So, here are a few ways in which concrete could help you to find a concrete way to a final resting place for your loved one.  

Raise the reef

One non conventional way is by using the remains to help create a coral reef. Due to rising climates, the coral reefs and their inhabitants are in jeopardy. You can help to address this problem by opting for a reef ball as a means to disposing of the remains of your loved ones. The reef ball uses cremains, which is the ashes from a cremation, and combines it with concrete to make a hollow structure with holes that mimic the structure of an actual coral reef. The structure can be as large as 6 feet wide and 5 feet tall and it is placed in the ocean to help support the marine habitat and prevent erosion of the sea bed.

If you or your loved one are environmentally concerned persons then you can add to the coral reef contribution by choosing to use concrete that has been created with the use of cement made with carbon dioxide and thereby helping to balance the CO2 emissions that would be generated in making the cement. 

A monument it is
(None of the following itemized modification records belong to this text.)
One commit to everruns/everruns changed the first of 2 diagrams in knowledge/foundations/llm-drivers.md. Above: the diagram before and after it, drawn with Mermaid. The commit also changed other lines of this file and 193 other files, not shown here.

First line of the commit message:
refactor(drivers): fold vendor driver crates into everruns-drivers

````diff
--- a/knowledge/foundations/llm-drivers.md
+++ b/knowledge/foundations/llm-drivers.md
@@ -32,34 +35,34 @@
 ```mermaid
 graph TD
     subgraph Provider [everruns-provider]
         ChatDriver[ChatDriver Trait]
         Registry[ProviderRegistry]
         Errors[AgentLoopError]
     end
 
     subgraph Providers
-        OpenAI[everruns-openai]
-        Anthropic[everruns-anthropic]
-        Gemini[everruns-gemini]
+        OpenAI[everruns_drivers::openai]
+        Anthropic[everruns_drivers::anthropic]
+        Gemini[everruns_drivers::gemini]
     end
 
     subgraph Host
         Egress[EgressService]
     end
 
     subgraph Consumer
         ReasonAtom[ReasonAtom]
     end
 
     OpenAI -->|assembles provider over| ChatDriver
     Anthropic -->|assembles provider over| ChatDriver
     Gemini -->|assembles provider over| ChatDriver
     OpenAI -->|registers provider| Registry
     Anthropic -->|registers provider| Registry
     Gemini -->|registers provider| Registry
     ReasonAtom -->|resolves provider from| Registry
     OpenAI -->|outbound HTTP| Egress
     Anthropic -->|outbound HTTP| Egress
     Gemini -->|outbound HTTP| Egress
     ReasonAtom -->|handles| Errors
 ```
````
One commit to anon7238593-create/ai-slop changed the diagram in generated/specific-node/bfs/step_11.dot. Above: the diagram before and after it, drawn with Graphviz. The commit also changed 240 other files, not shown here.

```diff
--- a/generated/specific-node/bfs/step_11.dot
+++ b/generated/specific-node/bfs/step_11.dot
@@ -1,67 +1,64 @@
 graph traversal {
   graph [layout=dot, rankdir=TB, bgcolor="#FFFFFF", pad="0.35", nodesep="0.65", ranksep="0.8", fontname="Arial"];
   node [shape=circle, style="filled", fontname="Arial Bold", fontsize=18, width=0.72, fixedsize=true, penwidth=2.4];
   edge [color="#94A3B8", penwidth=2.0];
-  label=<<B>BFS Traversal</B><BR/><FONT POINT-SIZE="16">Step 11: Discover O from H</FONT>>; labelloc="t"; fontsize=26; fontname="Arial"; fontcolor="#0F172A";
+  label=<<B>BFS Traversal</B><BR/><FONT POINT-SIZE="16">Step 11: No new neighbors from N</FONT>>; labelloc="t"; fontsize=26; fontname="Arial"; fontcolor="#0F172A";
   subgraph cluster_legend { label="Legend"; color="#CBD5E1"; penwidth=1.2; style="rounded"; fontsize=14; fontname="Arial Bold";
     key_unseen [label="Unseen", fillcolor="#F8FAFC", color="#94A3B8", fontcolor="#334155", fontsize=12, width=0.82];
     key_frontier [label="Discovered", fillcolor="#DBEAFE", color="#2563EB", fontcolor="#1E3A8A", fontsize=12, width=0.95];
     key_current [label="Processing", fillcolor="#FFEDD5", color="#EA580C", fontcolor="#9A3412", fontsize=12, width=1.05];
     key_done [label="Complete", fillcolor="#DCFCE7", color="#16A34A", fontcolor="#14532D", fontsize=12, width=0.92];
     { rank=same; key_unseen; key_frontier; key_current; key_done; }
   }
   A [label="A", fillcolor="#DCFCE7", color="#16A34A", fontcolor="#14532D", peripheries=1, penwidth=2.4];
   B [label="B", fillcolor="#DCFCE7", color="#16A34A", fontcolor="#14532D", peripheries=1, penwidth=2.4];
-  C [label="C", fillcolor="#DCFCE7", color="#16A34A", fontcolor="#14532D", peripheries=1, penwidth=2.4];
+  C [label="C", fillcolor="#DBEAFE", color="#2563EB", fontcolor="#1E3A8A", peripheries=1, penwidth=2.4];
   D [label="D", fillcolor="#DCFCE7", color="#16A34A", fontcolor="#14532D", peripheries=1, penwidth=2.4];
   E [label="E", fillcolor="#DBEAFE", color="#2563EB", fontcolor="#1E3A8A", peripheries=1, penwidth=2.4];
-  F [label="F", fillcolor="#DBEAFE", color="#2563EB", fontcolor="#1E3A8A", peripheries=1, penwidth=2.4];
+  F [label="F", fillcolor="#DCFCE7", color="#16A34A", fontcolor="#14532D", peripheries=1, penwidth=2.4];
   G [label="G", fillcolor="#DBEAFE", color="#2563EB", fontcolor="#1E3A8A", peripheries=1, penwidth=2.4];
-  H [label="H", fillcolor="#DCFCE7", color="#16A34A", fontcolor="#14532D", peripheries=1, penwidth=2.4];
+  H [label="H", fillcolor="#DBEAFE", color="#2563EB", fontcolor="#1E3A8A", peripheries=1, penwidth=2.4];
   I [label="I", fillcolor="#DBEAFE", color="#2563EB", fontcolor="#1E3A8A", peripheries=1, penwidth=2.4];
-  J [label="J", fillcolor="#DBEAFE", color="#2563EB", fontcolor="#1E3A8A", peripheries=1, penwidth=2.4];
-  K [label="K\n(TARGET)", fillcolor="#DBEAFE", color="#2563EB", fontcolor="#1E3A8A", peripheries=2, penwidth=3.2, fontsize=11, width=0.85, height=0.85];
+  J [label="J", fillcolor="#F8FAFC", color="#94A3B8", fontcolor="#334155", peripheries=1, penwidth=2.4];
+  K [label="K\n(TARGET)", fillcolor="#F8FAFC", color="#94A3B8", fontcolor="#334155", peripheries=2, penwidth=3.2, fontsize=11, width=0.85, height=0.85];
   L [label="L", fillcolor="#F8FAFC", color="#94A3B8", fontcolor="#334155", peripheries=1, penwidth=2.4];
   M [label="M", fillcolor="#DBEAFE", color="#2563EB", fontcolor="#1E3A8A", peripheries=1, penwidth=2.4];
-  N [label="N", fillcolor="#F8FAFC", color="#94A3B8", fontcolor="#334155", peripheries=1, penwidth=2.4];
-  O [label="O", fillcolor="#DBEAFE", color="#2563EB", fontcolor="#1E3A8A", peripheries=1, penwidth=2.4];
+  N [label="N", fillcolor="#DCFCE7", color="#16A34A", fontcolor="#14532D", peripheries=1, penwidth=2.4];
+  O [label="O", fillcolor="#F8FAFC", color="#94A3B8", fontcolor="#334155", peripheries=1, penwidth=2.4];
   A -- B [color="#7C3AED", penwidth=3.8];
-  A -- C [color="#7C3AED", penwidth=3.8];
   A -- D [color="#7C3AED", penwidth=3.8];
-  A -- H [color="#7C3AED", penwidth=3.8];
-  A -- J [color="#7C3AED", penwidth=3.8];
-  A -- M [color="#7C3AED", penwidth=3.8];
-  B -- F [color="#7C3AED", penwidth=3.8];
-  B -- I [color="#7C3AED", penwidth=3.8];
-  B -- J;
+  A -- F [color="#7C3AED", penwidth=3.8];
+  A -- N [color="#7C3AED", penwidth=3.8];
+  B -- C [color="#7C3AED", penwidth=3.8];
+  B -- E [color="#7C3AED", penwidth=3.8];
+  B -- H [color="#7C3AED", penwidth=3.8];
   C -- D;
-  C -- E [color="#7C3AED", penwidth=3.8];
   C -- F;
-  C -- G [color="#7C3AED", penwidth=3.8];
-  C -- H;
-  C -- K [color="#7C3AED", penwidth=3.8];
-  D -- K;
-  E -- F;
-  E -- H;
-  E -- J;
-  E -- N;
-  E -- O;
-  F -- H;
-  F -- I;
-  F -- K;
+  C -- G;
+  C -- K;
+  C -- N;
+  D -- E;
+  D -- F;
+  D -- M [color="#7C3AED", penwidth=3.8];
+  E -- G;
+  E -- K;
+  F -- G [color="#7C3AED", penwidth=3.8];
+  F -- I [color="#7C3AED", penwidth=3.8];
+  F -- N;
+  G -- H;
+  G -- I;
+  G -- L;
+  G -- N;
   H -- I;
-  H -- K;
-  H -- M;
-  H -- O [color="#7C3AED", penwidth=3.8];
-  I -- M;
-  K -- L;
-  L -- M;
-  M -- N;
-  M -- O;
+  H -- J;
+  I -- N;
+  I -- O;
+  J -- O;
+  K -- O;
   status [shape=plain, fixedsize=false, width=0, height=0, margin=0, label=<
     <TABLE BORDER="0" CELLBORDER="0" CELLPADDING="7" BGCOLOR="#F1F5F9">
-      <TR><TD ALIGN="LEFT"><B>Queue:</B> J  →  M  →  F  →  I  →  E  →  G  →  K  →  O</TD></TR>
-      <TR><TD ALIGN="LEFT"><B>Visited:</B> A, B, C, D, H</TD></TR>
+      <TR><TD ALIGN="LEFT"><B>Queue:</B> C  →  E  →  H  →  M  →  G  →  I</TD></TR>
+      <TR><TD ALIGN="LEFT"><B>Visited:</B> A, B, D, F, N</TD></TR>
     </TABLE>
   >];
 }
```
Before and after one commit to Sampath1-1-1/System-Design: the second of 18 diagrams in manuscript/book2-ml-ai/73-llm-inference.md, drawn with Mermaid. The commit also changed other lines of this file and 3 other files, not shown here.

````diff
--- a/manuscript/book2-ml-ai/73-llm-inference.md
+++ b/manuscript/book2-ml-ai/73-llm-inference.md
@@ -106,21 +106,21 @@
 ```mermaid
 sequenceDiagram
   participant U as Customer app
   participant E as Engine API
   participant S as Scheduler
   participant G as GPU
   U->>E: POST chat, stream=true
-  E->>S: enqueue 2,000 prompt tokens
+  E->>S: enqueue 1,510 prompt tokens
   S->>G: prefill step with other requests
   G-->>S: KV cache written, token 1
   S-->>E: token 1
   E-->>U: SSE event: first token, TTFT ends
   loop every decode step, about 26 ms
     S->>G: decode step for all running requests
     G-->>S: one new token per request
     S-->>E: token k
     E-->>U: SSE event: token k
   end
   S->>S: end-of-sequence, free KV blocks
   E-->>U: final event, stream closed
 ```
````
Concrete can be used to make a monument for your loved one. The ashes can be mixed in with the concrete and used to build a structure of your choosing. This can be any size and can be placed in your yard or even in the house, if you so desire. Ideas for this monument include making a bird bath to put in your yard, a concrete chair for your garden or even concrete knobs for your cupboards. Smaller mementos such as concrete key rings can be done and given to family members and friends. 

The only limit to what your monument might be is that of your imagination, personal preferences and the wishes of other family members. An important factor to also take into consideration is to choose something that really represents your loved one and can truly reflect who that person was. 

Finding Ways To Finance A Funeral With Bad Credit

There are many options for financing a funeral, but it can be a challenge if you have bad credit. If your family member passed on without any method of paying for their own final arrangements, you may find yourself having to go through third-party lenders. These third-party lenders will often consider your creditworthiness and income before they make a decision on whether they can extend you financing.

Double Check All Avenues

Credit cards, retirement accounts, and even some insurance policies may carry with them some stipend for final arrangements. You should make sure you go through your loved one’s accounts thoroughly to make sure there isn’t anything that’s been missed.

Ask the Funeral Home

Funeral homes understand that many individuals aren’t expecting to take on the burden of funeral costs. Because of this, many funeral homes will give you a financing arrangement on their own. Financing directly through the funeral home may be less costly than taking out a personal loan, and they may be able to work around your bad credit. Either way, it’s always a good idea to check with them first. Catering companies, flower companies, and other vendors may all have their own unique financing options, so don’t forget to check.

Funeral Financing Companies

Whenever there is a need, there is a company that fulfills that need. There are online funeral financing companies that specialize in final arrangements. These companies often have very fast approval times and provide loans for those with any level of credit, as they know that it is a stressful time and most people don’t have the time to prepare. These funeral loans are generally fairly lengthy, sometimes with a loan term of about 10 years — but the trade off is that they are available immediately and that the funds can be used freely for caterers, flower arrangements, and more. 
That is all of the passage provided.